68 Brantfell Road
© 2010 Klaus Bung
"less transparent than they should be"
A company went bust because of fraudulant accounting. The radio news stated that their accounts were "less transparent that they should be". This is a form of understatement. Understatement is something that is second nature to English (but not American) people and that is often misunderstood by foreigners. English people know that much more is meant than is said. If the foreigner expresses himself without understatement, i.e. if he is as frank as he can be in his own language, i.e. if he says all that he means, this can sound brutal to sensitive English ears. Ear drums are a very delicate part of the body. Do not pierce them. Do not shout too loudly, at least not in England. Read more below.
2010-08-27: Accounts were "less transparent than they should be"
A large company was in the news. It went bust (= bankrupt) about 17 years ago. The reporter who described the history of the company stated that their accounts were "less transparent than they should have been". If he had wanted to be brutal, he might have said that the accounts were false ("false accounting" is a crime), not truthful, fraudulent, deliberately misleading, intentionally made so complicated that people could not easily understand them, confusing and designed to be confusing, and that they were definitely NOT TRANSPARENT, not clear.
The reporter put all this more mildly. After all, the court case against the owner of the company has not even started yet. All these are merely allegations, not yet proved in court. The reporter saved himself personal trouble in the future. Nobody could accuse him of calling the accounts fraudulent and take him to court for defamation of character. He never called the accounts "fraudulent".
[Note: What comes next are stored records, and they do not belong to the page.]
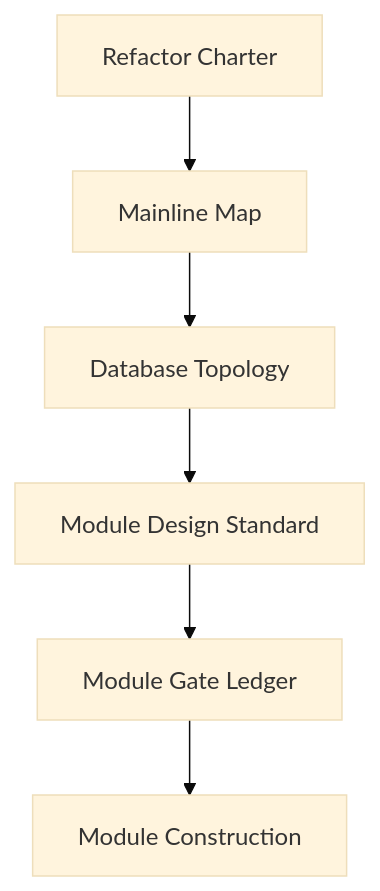
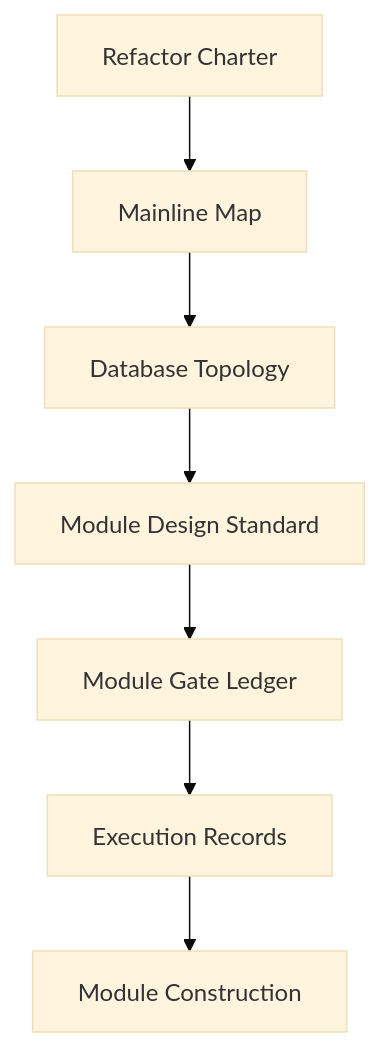
The diagram in docs/README.md (everything-is-simple/Asteria), drawn with Mermaid (base theme) before and after one commit. The commit also changed other lines of this file and 19 other files, not shown here.

Commit message:
Refresh execution records authority chain

````diff
--- a/docs/README.md
+++ b/docs/README.md
@@ -5,8 +5,9 @@
 ```mermaid
 flowchart TD
     A[Refactor Charter] --> B[Mainline Map]
     B --> C[Database Topology]
     C --> D[Module Design Standard]
     D --> E[Module Gate Ledger]
-    E --> F[Module Construction]
+    E --> F[Execution Records]
+    F --> G[Module Construction]
 ```
````
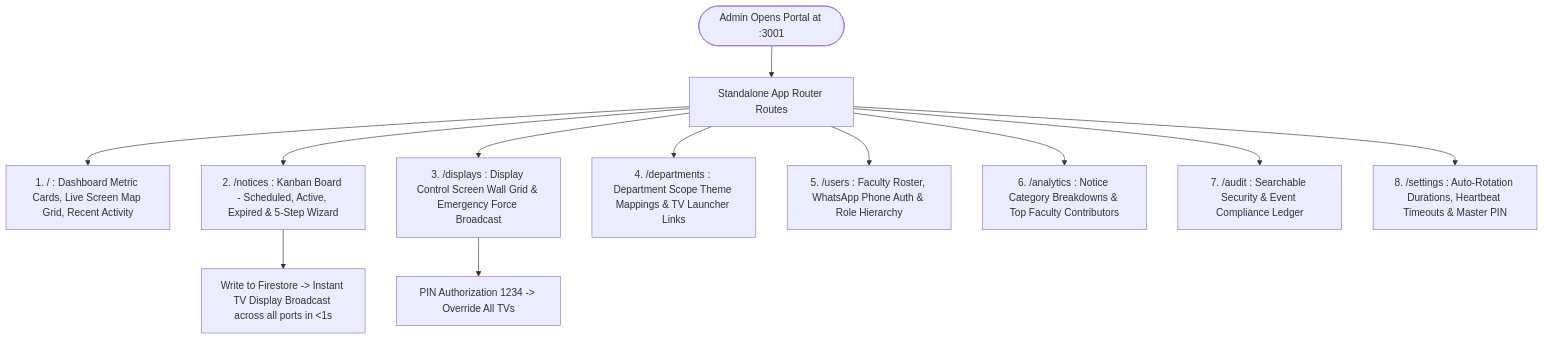
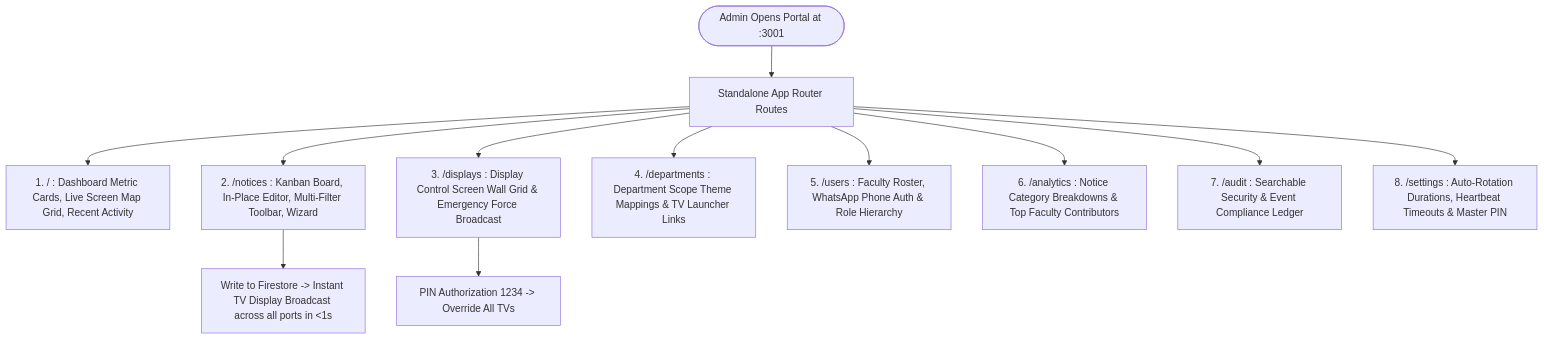
The fourth of 4 diagrams in Docs/SYSTEM_ARCHITECTURE_GUIDE.md (yash-ghodele/CampusCast), drawn with Mermaid before and after one commit. The commit also changed other lines of this file and 5 other files, not shown here.

Commit message:
docs: synchronize architecture, user guide, system guide, phase plan, and memory log

````diff
--- a/Docs/SYSTEM_ARCHITECTURE_GUIDE.md
+++ b/Docs/SYSTEM_ARCHITECTURE_GUIDE.md
@@ -159,16 +163,16 @@
 ```mermaid
 flowchart TD
     AdminLogin([Admin Opens Portal at :3001]) --> NavRoutes[Standalone App Router Routes]
     
     NavRoutes --> P1[1. / : Dashboard Metric Cards, Live Screen Map Grid, Recent Activity]
-    NavRoutes --> P2[2. /notices : Kanban Board - Scheduled, Active, Expired & 5-Step Wizard]
+    NavRoutes --> P2[2. /notices : Kanban Board, In-Place Editor, Multi-Filter Toolbar, Wizard]
     NavRoutes --> P3[3. /displays : Display Control Screen Wall Grid & Emergency Force Broadcast]
     NavRoutes --> P4[4. /departments : Department Scope Theme Mappings & TV Launcher Links]
     NavRoutes --> P5[5. /users : Faculty Roster, WhatsApp Phone Auth & Role Hierarchy]
     NavRoutes --> P6[6. /analytics : Notice Category Breakdowns & Top Faculty Contributors]
     NavRoutes --> P7[7. /audit : Searchable Security & Event Compliance Ledger]
     NavRoutes --> P8[8. /settings : Auto-Rotation Durations, Heartbeat Timeouts & Master PIN]
     
     P2 --> WriteFS[Write to Firestore -> Instant TV Display Broadcast across all ports in <1s]
     P3 --> EmergencyPIN[PIN Authorization 1234 -> Override All TVs]
 ```
````
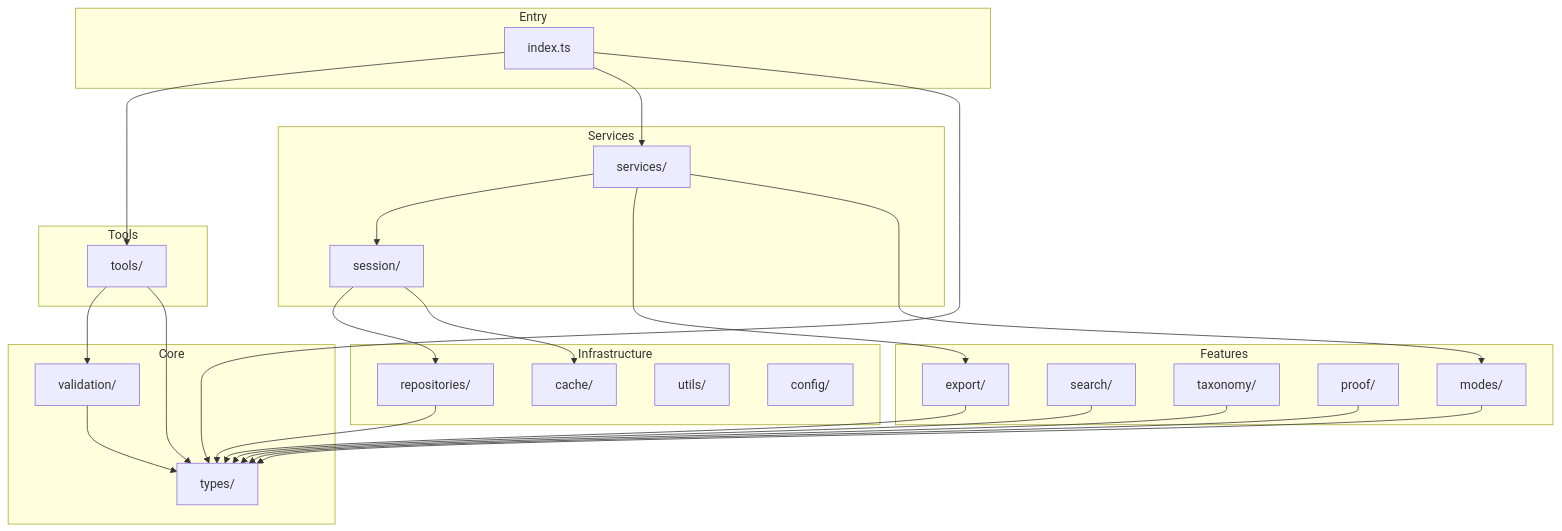
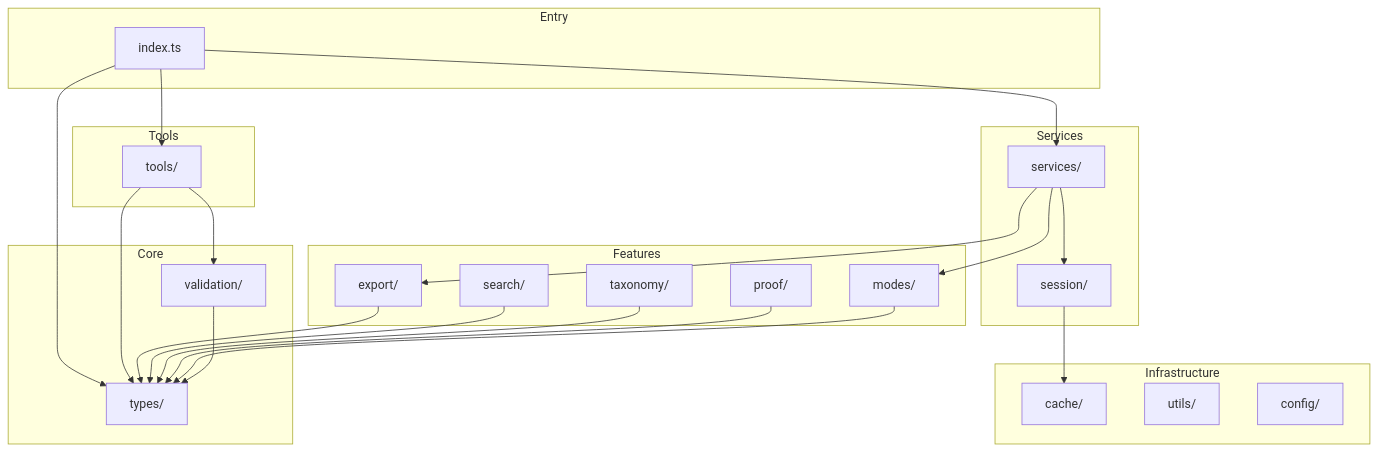
One commit to danielsimonjr/deepthinking-mcp changed the diagram in docs/architecture/DIRECTORY_STRUCTURE.md. Above: the diagram before and after it, drawn with Mermaid. The commit also changed other lines of this file and 6 other files, not shown here.

````diff
--- a/docs/architecture/DIRECTORY_STRUCTURE.md
+++ b/docs/architecture/DIRECTORY_STRUCTURE.md
@@ -282,58 +262,55 @@
 ```mermaid
 graph TD
     subgraph "Entry"
         INDEX[index.ts]
     end
 
     subgraph "Tools"
         TOOLS[tools/]
     end
 
     subgraph "Services"
         SERVICES[services/]
         SESSION[session/]
     end
 
     subgraph "Core"
         TYPES[types/]
         VALIDATION[validation/]
     end
 
     subgraph "Features"
         EXPORT[export/]
         SEARCH[search/]
         TAXONOMY[taxonomy/]
         PROOF[proof/]
         MODES[modes/]
     end
 
     subgraph "Infrastructure"
-        REPOS[repositories/]
         CACHE[cache/]
         UTILS[utils/]
         CONFIG[config/]
     end
 
     INDEX --> TOOLS
     INDEX --> SERVICES
     INDEX --> TYPES
 
     TOOLS --> VALIDATION
     TOOLS --> TYPES
 
     SERVICES --> SESSION
     SERVICES --> EXPORT
     SERVICES --> MODES
 
-    SESSION --> REPOS
     SESSION --> CACHE
 
     EXPORT --> TYPES
     SEARCH --> TYPES
     TAXONOMY --> TYPES
     PROOF --> TYPES
     MODES --> TYPES
 
     VALIDATION --> TYPES
-    REPOS --> TYPES
 ```
````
In fact he almost praised the accounts by saying, implicitly, that they were transparent - except that they were "not transparent enough", they were "less transparent than they should have been." Any English person who understands understatement knows that the reporter means much more, but he isn't saying it and therefore he can't get into trouble for saying something negative or blantantly false.
That is the beauty of understatement, apart from also being funny because of the discrepancy (difference) between what a person says and what a person means.
Foreigners, even if they know English (vocabulary and grammar) well, often do not understand this at all. Sometimes they mistake English praise for criticism, and vice versa. Sometimes they are unnecessarily offensive by formulating their criticism of an English person in the blunt and direct terms used in their home country; for the English person such criticism can then sound outright rude, insulting, offensive.
If you do not agree with what a person has said, the brutal (foreign) response would be: "Rubbish", "Nonsense". The English response might be to ask: "Are you serious?", or more strongly: "You must be joking".
If you do not like what someone has written, the English person might write back: "Would you like to think about that again?"
The foreigner sometimes may not understand criticism when it is made in this way. Let him be at a dinner party and then tell a story with which he entirely discredits himself (exposes himself as a bad, or dishonest person). The host might look at the foreign guest, and say, with a specific intonation (and perhaps accent!): "How very interesting!" The foreigner may feel flattered to hear that the English host has found his story interesting. But the host has in fact been telling him that he, the guest, is a scoundrel, that the host does not respect him any more, does not trust him any more, would never invite him any more.
The plays by Oscar Wilde are a good source for such expressions, and if you can find DVDs or radio recordings of them, you will also be able to study
the intonation. Plays by Oscar Wilde can be downloaded: